* [Source material]:
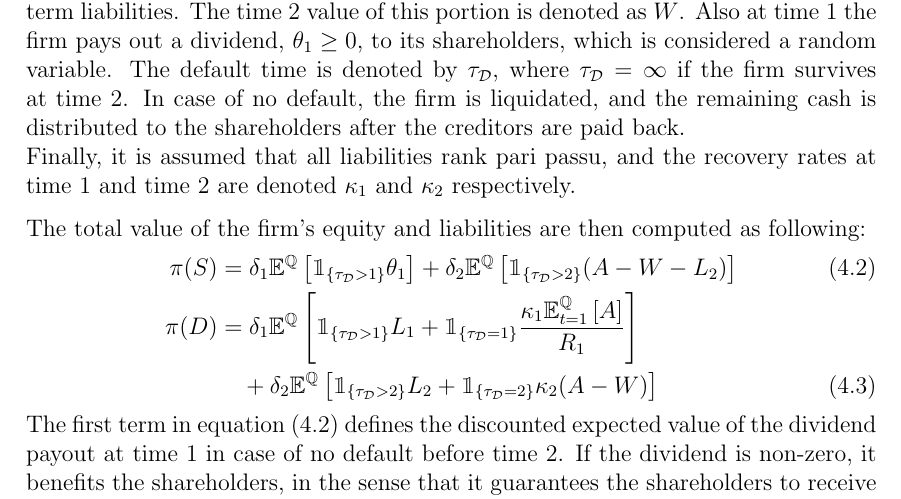
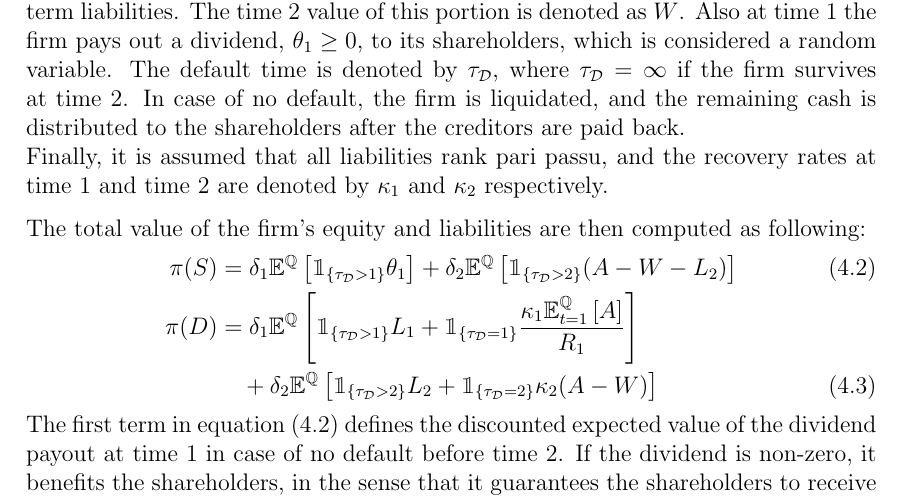
Before and after one commit to sebastianbaltser/master-thesis, a LaTeX thesis (thesis/main.tex, which reads thesis/content/body-matter/swap-contract/valuation-framework.tex): part of page 45 of 47, cut so that both start at the same text. Compiled offline with pdfLaTeX.

Commit message:
Add 'by' to 'denoted'
Co-authored-by: Sebastian Baltser <52928866+sebastianbaltser@users.noreply.github.com>

```diff
--- a/thesis/content/body-matter/swap-contract/valuation-framework.tex
+++ b/thesis/content/body-matter/swap-contract/valuation-framework.tex
@@ -31,7 +31,7 @@
         In case of no default, the firm is liquidated, and the remaining cash is distributed to the shareholders after the creditors are paid back.
         \\
         Finally, it is assumed that all liabilities rank pari passu,
-        and the recovery rates at time 1 and time 2 are denoted $\kappa_1$ and $\kappa_2$ respectively.
+        and the recovery rates at time 1 and time 2 are denoted by $\kappa_1$ and $\kappa_2$ respectively.
 
         The total value of the firm's equity and liabilities are then computed as following:
         \begin{align}
```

* [Task instructions]:
Please reproduce every record exactly as written, excluding the pictures.

* [Your solution]:
Before and after one commit to sebastianbaltser/master-thesis, a LaTeX thesis (thesis/main.tex, which reads thesis/content/body-matter/swap-contract/valuation-framework.tex): part of page 45 of 47, cut so that both start at the same text. Compiled offline with pdfLaTeX.

Commit message:
Add 'by' to 'denoted'
Co-authored-by: Sebastian Baltser <52928866+sebastianbaltser@users.noreply.github.com>

```diff
--- a/thesis/content/body-matter/swap-contract/valuation-framework.tex
+++ b/thesis/content/body-matter/swap-contract/valuation-framework.tex
@@ -31,7 +31,7 @@
         In case of no default, the firm is liquidated, and the remaining cash is distributed to the shareholders after the creditors are paid back.
         \\
         Finally, it is assumed that all liabilities rank pari passu,
-        and the recovery rates at time 1 and time 2 are denoted $\kappa_1$ and $\kappa_2$ respectively.
+        and the recovery rates at time 1 and time 2 are denoted by $\kappa_1$ and $\kappa_2$ respectively.
 
         The total value of the firm's equity and liabilities are then computed as following:
         \begin{align}
```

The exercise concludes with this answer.